Trying To Sell Domains To End-Users? Make Sure You Are Talking To The Right People

Everyone wants to sell their domain names to end-users right? It has always been the holy grail of Domain Investing, take a name you bought for a few hundred or a few thousand dollars, and flip it for a huge profit to an end-user that will put it to good use. Selling to end-users is also an incredible art, just ask any professional broker who does it and they’ll tell you it is no easy task.

Selling to end-users has a lot to do with finding the “right” end-users, and contacting them at the right time. Sometimes timing will work in your favor, other times it won’t, but if you’re not contacting the right people then you might not be seeing the results you’re looking for.
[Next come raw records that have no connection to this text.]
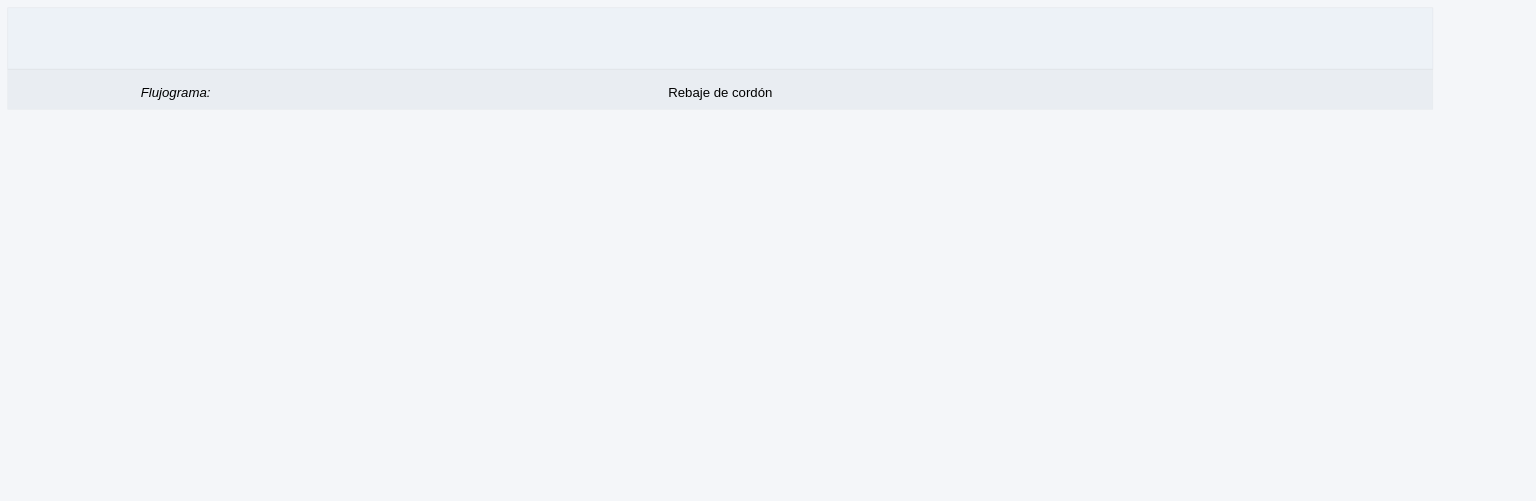
Above: page "Rebaje de cordón" (2 of 5) of Traslado_de_columnas/Traslado de columnas.drawio in adlc20/Manual_de_procedimientos_ccz9 (draw.io), before the change. Source tidied: cells renumbered, new cells numbered last; positions are measured from the earlier drawing's top-left corner, leaving out a move shared by most shapes. Both pictures are drawn from the tidied source at 44%, with x=0, y=0 at pixel (7, 7).
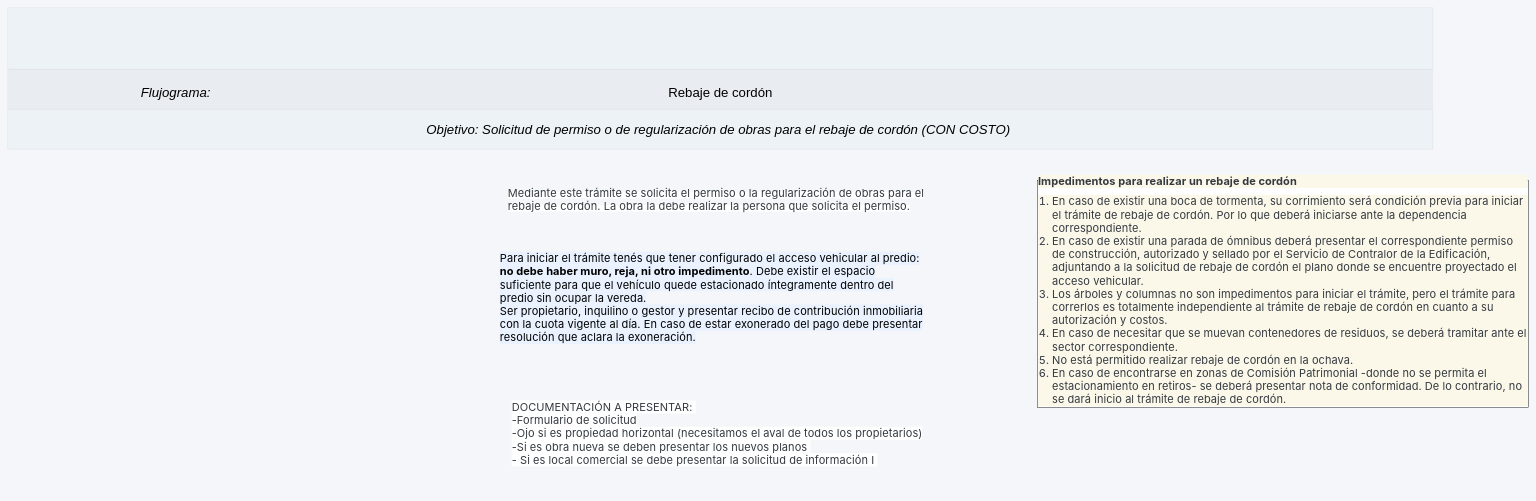
After the change.

The edit, as a diff of the source:
```diff
@@
 <mxGraphModel background="light-dark(#F4F6F9,#121212)">
   <root>
     <mxCell id="0" />
     <mxCell id="1" parent="0" />
     <mxCell id="2" style="verticalLabelPosition=bottom;verticalAlign=middle;html=1;shape=mxgraph.basic.patternFillRect;step=5;fillStrokeWidth=0.2;fillStrokeColor=#dddddd;fillColor=#EDF2F7;strokeWidth=0;dashed=1;dashPattern=1 4;rounded=1;align=center;fontFamily=Helvetica;fontSize=12;fontColor=#2D3748;" parent="1" vertex="1">
       <mxGeometry width="3239" height="140" as="geometry" />
     </mxCell>
     <mxCell id="3" style="verticalLabelPosition=bottom;verticalAlign=top;html=1;shape=mxgraph.basic.patternFillRect;fillStyle=auto;step=5;fillStrokeWidth=0.2;fillStrokeColor=#dddddd;fillColor=#E0E5EB;strokeWidth=0;strokeColor=default;opacity=50;fontColor=#ffffff;shadow=0;comic=0;align=center;fontFamily=Helvetica;fontSize=12;gradientColor=none;" parent="1" vertex="1">
       <mxGeometry y="140" width="3239" height="91" as="geometry" />
     </mxCell>
     <mxCell id="4" value="&lt;font style=&quot;font-size: 30px;&quot;&gt;&lt;i&gt;Flujograma:&lt;/i&gt;&lt;/font&gt;" style="text;html=1;whiteSpace=wrap;strokeColor=none;fillColor=none;align=center;verticalAlign=middle;rounded=0;" parent="1" vertex="1">
       <mxGeometry x="255" y="163.5" width="254" height="58" as="geometry" />
     </mxCell>
     <mxCell id="5" value="&lt;font style=&quot;font-size: 30px;&quot;&gt;Rebaje de cordón&lt;/font&gt;" style="text;html=1;whiteSpace=wrap;strokeColor=none;fillColor=none;align=center;verticalAlign=middle;rounded=0;" parent="1" vertex="1">
       <mxGeometry x="1193" y="154" width="854" height="77" as="geometry" />
     </mxCell>
+    <mxCell id="6" style="verticalLabelPosition=bottom;verticalAlign=middle;html=1;shape=mxgraph.basic.patternFillRect;step=5;fillStrokeWidth=0.2;fillStrokeColor=#dddddd;fillColor=#EDF2F7;strokeWidth=0;dashed=1;dashPattern=1 4;rounded=1;align=center;fontFamily=Helvetica;fontSize=12;fontColor=#2D3748;" parent="1" vertex="1">
+      <mxGeometry y="231" width="3239" height="91" as="geometry" />
+    </mxCell>
+    <mxCell id="7" value="&lt;font style=&quot;font-size: 30px;&quot;&gt;&lt;i&gt;Objetivo: Solicitud de permiso o de regularización de obras para el rebaje de cordón (CON COSTO)&amp;nbsp;&lt;/i&gt;&lt;/font&gt;" style="text;html=1;whiteSpace=wrap;strokeColor=none;fillColor=none;align=center;verticalAlign=middle;rounded=0;" parent="1" vertex="1">
+      <mxGeometry x="783" y="238" width="1673" height="77" as="geometry" />
+    </mxCell>
+    <mxCell id="8" value="&lt;span style=&quot;color: rgb(52, 58, 64); font-family: Ciudadana, -apple-system, BlinkMacSystemFont, &amp;quot;Segoe UI&amp;quot;, Roboto, &amp;quot;Helvetica Neue&amp;quot;, Arial, &amp;quot;Noto Sans&amp;quot;, sans-serif, &amp;quot;Apple Color Emoji&amp;quot;, &amp;quot;Segoe UI Emoji&amp;quot;, &amp;quot;Segoe UI Symbol&amp;quot;, &amp;quot;Noto Color Emoji&amp;quot;; font-style: normal; font-variant-ligatures: normal; font-variant-caps: normal; font-weight: 400; letter-spacing: 0.15008px; orphans: 2; text-align: start; text-indent: 0px; text-transform: none; widows: 2; word-spacing: 0px; -webkit-text-stroke-width: 0px; white-space: normal; background-color: rgb(255, 255, 255); text-decoration-thickness: initial; text-decoration-style: initial; text-decoration-color: initial; float: none; display: inline !important;&quot;&gt;&lt;font style=&quot;font-size: 25px;&quot;&gt;Mediante este trámite se solicita el permiso o la regularización de obras para el rebaje de cordón. La obra la debe realizar la persona que solicita el permiso.&lt;/font&gt;&lt;/span&gt;" style="text;whiteSpace=wrap;html=1;" parent="1" vertex="1">
+      <mxGeometry x="1135" y="400" width="952" height="80" as="geometry" />
+    </mxCell>
+    <mxCell id="9" value="&lt;font color=&quot;#343a40&quot; face=&quot;Ciudadana, -apple-system, BlinkMacSystemFont, Segoe UI, Roboto, Helvetica Neue, Arial, Noto Sans, sans-serif, Apple Color Emoji, Segoe UI Emoji, Segoe UI Symbol, Noto Color Emoji&quot;&gt;&lt;span style=&quot;font-size: 25px; letter-spacing: 0.15008px; background-color: rgb(255, 255, 255);&quot;&gt;DOCUMENTACIÓN A PRESENTAR:&amp;nbsp;&lt;/span&gt;&lt;/font&gt;&lt;div&gt;&lt;font color=&quot;#343a40&quot; face=&quot;Ciudadana, -apple-system, BlinkMacSystemFont, Segoe UI, Roboto, Helvetica Neue, Arial, Noto Sans, sans-serif, Apple Color Emoji, Segoe UI Emoji, Segoe UI Symbol, Noto Color Emoji&quot;&gt;&lt;span style=&quot;font-size: 25px; letter-spacing: 0.15008px; background-color: rgb(255, 255, 255);&quot;&gt;-Formulario de solicitud&lt;/span&gt;&lt;/font&gt;&lt;/div&gt;&lt;div&gt;&lt;font color=&quot;#343a40&quot; face=&quot;Ciudadana, -apple-system, BlinkMacSystemFont, Segoe UI, Roboto, Helvetica Neue, Arial, Noto Sans, sans-serif, Apple Color Emoji, Segoe UI Emoji, Segoe UI Symbol, Noto Color Emoji&quot;&gt;&lt;span style=&quot;font-size: 25px; letter-spacing: 0.15008px; background-color: rgb(255, 255, 255);&quot;&gt;-Ojo si es propiedad horizontal (necesitamos el aval de todos los propietarios)&lt;/span&gt;&lt;/font&gt;&lt;/div&gt;&lt;div&gt;&lt;font color=&quot;#343a40&quot; face=&quot;Ciudadana, -apple-system, BlinkMacSystemFont, Segoe UI, Roboto, Helvetica Neue, Arial, Noto Sans, sans-serif, Apple Color Emoji, Segoe UI Emoji, Segoe UI Symbol, Noto Color Emoji&quot;&gt;&lt;span style=&quot;font-size: 25px; letter-spacing: 0.15008px; background-color: rgb(255, 255, 255);&quot;&gt;-Si es obra nueva se deben presentar los nuevos planos&amp;nbsp;&lt;/span&gt;&lt;/font&gt;&lt;/div&gt;&lt;div&gt;&lt;font color=&quot;#343a40&quot; face=&quot;Ciudadana, -apple-system, BlinkMacSystemFont, Segoe UI, Roboto, Helvetica Neue, Arial, Noto Sans, sans-serif, Apple Color Emoji, Segoe UI Emoji, Segoe UI Symbol, Noto Color Emoji&quot;&gt;&lt;span style=&quot;font-size: 25px; letter-spacing: 0.15008px; background-color: rgb(255, 255, 255);&quot;&gt;- Si es local comercial se debe presentar la solicitud de información I&amp;nbsp;&lt;/span&gt;&lt;/font&gt;&lt;/div&gt;" style="text;whiteSpace=wrap;html=1;" parent="1" vertex="1">
+      <mxGeometry x="1143.5" y="886" width="952" height="218" as="geometry" />
+    </mxCell>
+    <mxCell id="10" value="&lt;font style=&quot;font-size: 25px;&quot;&gt;&lt;span style=&quot;color: rgb(0, 0, 0); font-family: Ciudadana, -apple-system, BlinkMacSystemFont, &amp;quot;Segoe UI&amp;quot;, Roboto, &amp;quot;Helvetica Neue&amp;quot;, Arial, &amp;quot;Noto Sans&amp;quot;, sans-serif, &amp;quot;Apple Color Emoji&amp;quot;, &amp;quot;Segoe UI Emoji&amp;quot;, &amp;quot;Segoe UI Symbol&amp;quot;, &amp;quot;Noto Color Emoji&amp;quot;; font-style: normal; font-variant-ligatures: normal; font-variant-caps: normal; font-weight: 400; letter-spacing: 0.15008px; orphans: 2; text-align: start; text-indent: 0px; text-transform: none; widows: 2; word-spacing: 0px; -webkit-text-stroke-width: 0px; white-space: normal; background-color: rgb(234, 242, 255); text-decoration-thickness: initial; text-decoration-style: initial; text-decoration-color: initial; float: none; display: inline !important;&quot;&gt;Para iniciar el trámite tenés que tener configurado el acceso vehicular al predio: &lt;/span&gt;&lt;strong style=&quot;box-sizing: border-box; font-weight: bolder; color: rgb(0, 0, 0); font-family: Ciudadana, -apple-system, BlinkMacSystemFont, &amp;quot;Segoe UI&amp;quot;, Roboto, &amp;quot;Helvetica Neue&amp;quot;, Arial, &amp;quot;Noto Sans&amp;quot;, sans-serif, &amp;quot;Apple Color Emoji&amp;quot;, &amp;quot;Segoe UI Emoji&amp;quot;, &amp;quot;Segoe UI Symbol&amp;quot;, &amp;quot;Noto Color Emoji&amp;quot;; font-style: normal; font-variant-ligatures: normal; font-variant-caps: normal; letter-spacing: 0.15008px; orphans: 2; text-align: start; text-indent: 0px; text-transform: none; widows: 2; word-spacing: 0px; -webkit-text-stroke-width: 0px; white-space: normal; background-color: rgb(234, 242, 255); text-decoration-thickness: initial; text-decoration-style: initial; text-decoration-color: initial;&quot;&gt;no debe haber muro, reja, ni otro impedimento&lt;/strong&gt;&lt;span style=&quot;color: rgb(0, 0, 0); font-family: Ciudadana, -apple-system, BlinkMacSystemFont, &amp;quot;Segoe UI&amp;quot;, Roboto, &amp;quot;Helvetica Neue&amp;quot;, Arial, &amp;quot;Noto Sans&amp;quot;, sans-serif, &amp;quot;Apple Color Emoji&amp;quot;, &amp;quot;Segoe UI Emoji&amp;quot;, &amp;quot;Segoe UI Symbol&amp;quot;, &amp;quot;Noto Color Emoji&amp;quot;; font-style: normal; font-variant-ligatures: normal; font-variant-caps: normal; font-weight: 400; letter-spacing: 0.15008px; orphans: 2; text-align: start; text-indent: 0px; text-transform: none; widows: 2; word-spacing: 0px; -webkit-text-stroke-width: 0px; white-space: normal; background-color: rgb(234, 242, 255); text-decoration-thickness: initial; text-decoration-style: initial; text-decoration-color: initial; float: none; display: inline !important;&quot;&gt;. Debe existir el espacio suficiente para que el vehículo quede estacionado íntegramente dentro del predio sin ocupar la vereda.&lt;/span&gt;&lt;br style=&quot;box-sizing: border-box; color: rgb(0, 0, 0); font-family: Ciudadana, -apple-system, BlinkMacSystemFont, &amp;quot;Segoe UI&amp;quot;, Roboto, &amp;quot;Helvetica Neue&amp;quot;, Arial, &amp;quot;Noto Sans&amp;quot;, sans-serif, &amp;quot;Apple Color Emoji&amp;quot;, &amp;quot;Segoe UI Emoji&amp;quot;, &amp;quot;Segoe UI Symbol&amp;quot;, &amp;quot;Noto Color Emoji&amp;quot;; font-style: normal; font-variant-ligatures: normal; font-variant-caps: normal; font-weight: 400; letter-spacing: 0.15008px; orphans: 2; text-align: start; text-indent: 0px; text-transform: none; widows: 2; word-spacing: 0px; -webkit-text-stroke-width: 0px; white-space: normal; background-color: rgb(234, 242, 255); text-decoration-thickness: initial; text-decoration-style: initial; text-decoration-color: initial;&quot;&gt;&lt;span style=&quot;color: rgb(0, 0, 0); font-family: Ciudadana, -apple-system, BlinkMacSystemFont, &amp;quot;Segoe UI&amp;quot;, Roboto, &amp;quot;Helvetica Neue&amp;quot;, Arial, &amp;quot;Noto Sans&amp;quot;, sans-serif, &amp;quot;Apple Color Emoji&amp;quot;, &amp;quot;Segoe UI Emoji&amp;quot;, &amp;quot;Segoe UI Symbol&amp;quot;, &amp;quot;Noto Color Emoji&amp;quot;; font-style: normal; font-variant-ligatures: normal; font-variant-caps: normal; font-weight: 400; letter-spacing: 0.15008px; orphans: 2; text-align: start; text-indent: 0px; text-transform: none; widows: 2; word-spacing: 0px; -webkit-text-stroke-width: 0px; white-space: normal; background-color: rgb(234, 242, 255); text-decoration-thickness: initial; text-decoration-style: initial; text-decoration-color: initial; float: none; display: inline !important;&quot;&gt;Ser propietario, inquilino o gestor y presentar recibo de contribución inmobiliaria con la cuota vigente al día. En caso de estar exonerado del pago debe presentar resolución que aclara la exoneración.&lt;/span&gt;&lt;/font&gt;" style="text;whiteSpace=wrap;html=1;" parent="1" vertex="1">
+      <mxGeometry x="1117" y="548" width="966" height="232" as="geometry" />
+    </mxCell>
+    <mxCell id="11" value="&lt;p style=&quot;box-sizing: border-box; margin-top: 0px; margin-bottom: 1rem; color: rgb(52, 58, 64); font-family: Ciudadana, -apple-system, BlinkMacSystemFont, &amp;quot;Segoe UI&amp;quot;, Roboto, &amp;quot;Helvetica Neue&amp;quot;, Arial, &amp;quot;Noto Sans&amp;quot;, sans-serif, &amp;quot;Apple Color Emoji&amp;quot;, &amp;quot;Segoe UI Emoji&amp;quot;, &amp;quot;Segoe UI Symbol&amp;quot;, &amp;quot;Noto Color Emoji&amp;quot;; letter-spacing: 0.15008px; text-align: start; background-color: rgb(251, 248, 234);&quot;&gt;&lt;span style=&quot;box-sizing: border-box; font-weight: bolder;&quot;&gt;Impedimentos para realizar un rebaje de cordón&lt;/span&gt;&lt;/p&gt;&lt;ol style=&quot;box-sizing: border-box; padding-left: 2rem; margin-top: 0px; margin-bottom: 1rem; color: rgb(52, 58, 64); font-family: Ciudadana, -apple-system, BlinkMacSystemFont, &amp;quot;Segoe UI&amp;quot;, Roboto, &amp;quot;Helvetica Neue&amp;quot;, Arial, &amp;quot;Noto Sans&amp;quot;, sans-serif, &amp;quot;Apple Color Emoji&amp;quot;, &amp;quot;Segoe UI Emoji&amp;quot;, &amp;quot;Segoe UI Symbol&amp;quot;, &amp;quot;Noto Color Emoji&amp;quot;; letter-spacing: 0.15008px; text-align: start; background-color: rgb(251, 248, 234);&quot;&gt;&lt;li style=&quot;box-sizing: border-box;&quot;&gt;En caso de existir una boca de tormenta, su corrimiento será condición previa para iniciar el trámite de rebaje de cordón. Por lo que deberá iniciarse ante la dependencia correspondiente.&lt;/li&gt;&lt;li style=&quot;box-sizing: border-box;&quot;&gt;En caso de existir una parada de ómnibus deberá presentar el correspondiente permiso de construcción, autorizado y sellado por el Servicio de Contralor de la Edificación, adjuntando a la solicitud de rebaje de cordón el plano donde se encuentre proyectado el acceso vehicular.&lt;/li&gt;&lt;li style=&quot;box-sizing: border-box;&quot;&gt;Los árboles y columnas no son impedimentos para iniciar el trámite, pero el trámite para correrlos es totalmente independiente al trámite de rebaje de cordón en cuanto a su autorización y costos.&lt;/li&gt;&lt;li style=&quot;box-sizing: border-box;&quot;&gt;En caso de necesitar que se muevan contenedores de residuos, se deberá tramitar ante el sector correspondiente.&lt;/li&gt;&lt;li style=&quot;box-sizing: border-box;&quot;&gt;No está permitido realizar rebaje de cordón en la ochava.&lt;/li&gt;&lt;li style=&quot;box-sizing: border-box;&quot;&gt;En caso de encontrarse en zonas de Comisión Patrimonial -donde no se permita el estacionamiento en retiros- se deberá presentar nota de conformidad. De lo contrario, no se dará inicio al trámite de rebaje de cordón.&lt;/li&gt;&lt;/ol&gt;" style="rounded=0;whiteSpace=wrap;html=1;fontSize=25;" parent="1" vertex="1">
+      <mxGeometry x="2341" y="392" width="1115" height="516" as="geometry" />
+    </mxCell>
   </root>
 </mxGraphModel>
```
So I thought now would be a good time to share some of the lessons I’ve learned recently when selling domains to end-users. In the last year I’ve learned a lot about the importance of targeting and really understanding who is is that you’re emailing, before you email them. Many Domainers use automated tools to give them large lists of email addresses that they email. While I still use automated tools like Estibot and LeadRefs to find end-user leads, I go a few steps further to really qualify each person that I’m emailing.

Below is the process that I’ve been following:

  • For each end-user lead I use DomainTools to see how many domains they own. Typically if you find that someone has hundreds of domains, it’s not an end-user, it’s another Domainer. While you can certainly email all the Domainers you want, don’t expect to sell for end-user prices to Domainers. I personally filter these guys out and really look for companies with less than a handful of domains to their name.
  • Next I look at the company website and pay careful attention to their “Title” tag. This will help me understand what keywords they are trying to rank well for. Hopefully my domain name exactly matches one of their top keywords.
  • Once I know this information I do a Google search and see how the company ranks for their targeted terms. My hope is that the company uses the keywords in my domain within their title tag, and they are nowhere to be found on page one for the term. If the company is already ranked well for the term it’s going to be a harder sell.
  • Finally, the very last step I take is looking through the company website to find a decision-maker. While the WHOIS contact might be perfect, you’ll want to make sure you’re contacting a real decision-maker and not some tech guy in a lab.
  • In some cases I will actually call the company first and ask for who would be the right person to contact about domain names. About 50% of the time I find that they know what I’m talking about and provide me the appropriate contact info – in fact, this happened to me in Q4 of last year with one of the largest Credit/Debt companies on the planet!

I found that at the end of the day there was very little correlation between the domains that sold and the number of people I emailed. In fact, one of my best sales of the year came from sending only four emails. So if you’re trying to sell domains to end-users, take the extra time to really qualify who you’re emailing and make sure that you are truly contacting the right people.

Your time is valuable, don’t waste it emailing the wrong people. Don’t be afraid to pick-up the phone, it’s all about finding the right person to contact, and that can often be a bit more involved than just looking at the email address on their WHOIS record.

As always I would love to hear from you! Please feel free to share your own end-user sales techniques or share any end-user sales stories, tips, or tricks you’d like to! Comment and let your voice be heard!

{ 8 comments… add one }

  • Jim Slobodzian March 22, 2012, 9:08 am

    Hi Morgan,
    I recently had a small success selling a “geo” + “service” domain in the real estate sector by targeting end-users who did not already have a domain/website.  For example, I searched industry contacts in the area and looked at the email address they were using – if the email was a “gmail” or “yahoo” type of email I thought they would be a better lead because they didn’t already have a domain or a website. – and that means they would need one.  For me that worked selling that particular domain, as the Buyer didn’t have a site and it was a good match.

    Cheers,
    Jim

    Reply
    • Morgan Linton March 22, 2012, 2:10 pm

      Great idea Jim! Thanks for sharing, I like it!!

      Reply
  • rh2000 March 22, 2012, 9:13 am

    Thanks for the advice on selling domains. I just list my domains for sale through different websites.

    Reply
    • Morgan Linton March 22, 2012, 2:10 pm

      Absolutely – glad you liked it! Definitely a good idea to have your domains listed on multiple services, but at the end of the day if you really want to close deals, you’ll have to get proactive.

      Reply
  • Robbie Dc March 22, 2012, 2:28 pm

    Does this idea work only for .coms or other tld’s as well?

    Reply
    • Morgan Linton March 23, 2012, 3:21 pm

      I find it’s hard to sell anything but a .COM to an end-user. There just aren’t that many people out there that wish they had the .NET or .ORG, every company wants their .COM

      Reply
  • Ivan Kreimer March 23, 2012, 8:46 am

    Awesome post! I loved the idea! I will apply it very soon, and I will tell you if it worked or not (which I think it will).
    Thanks Morgan!

    Reply

Leave a Comment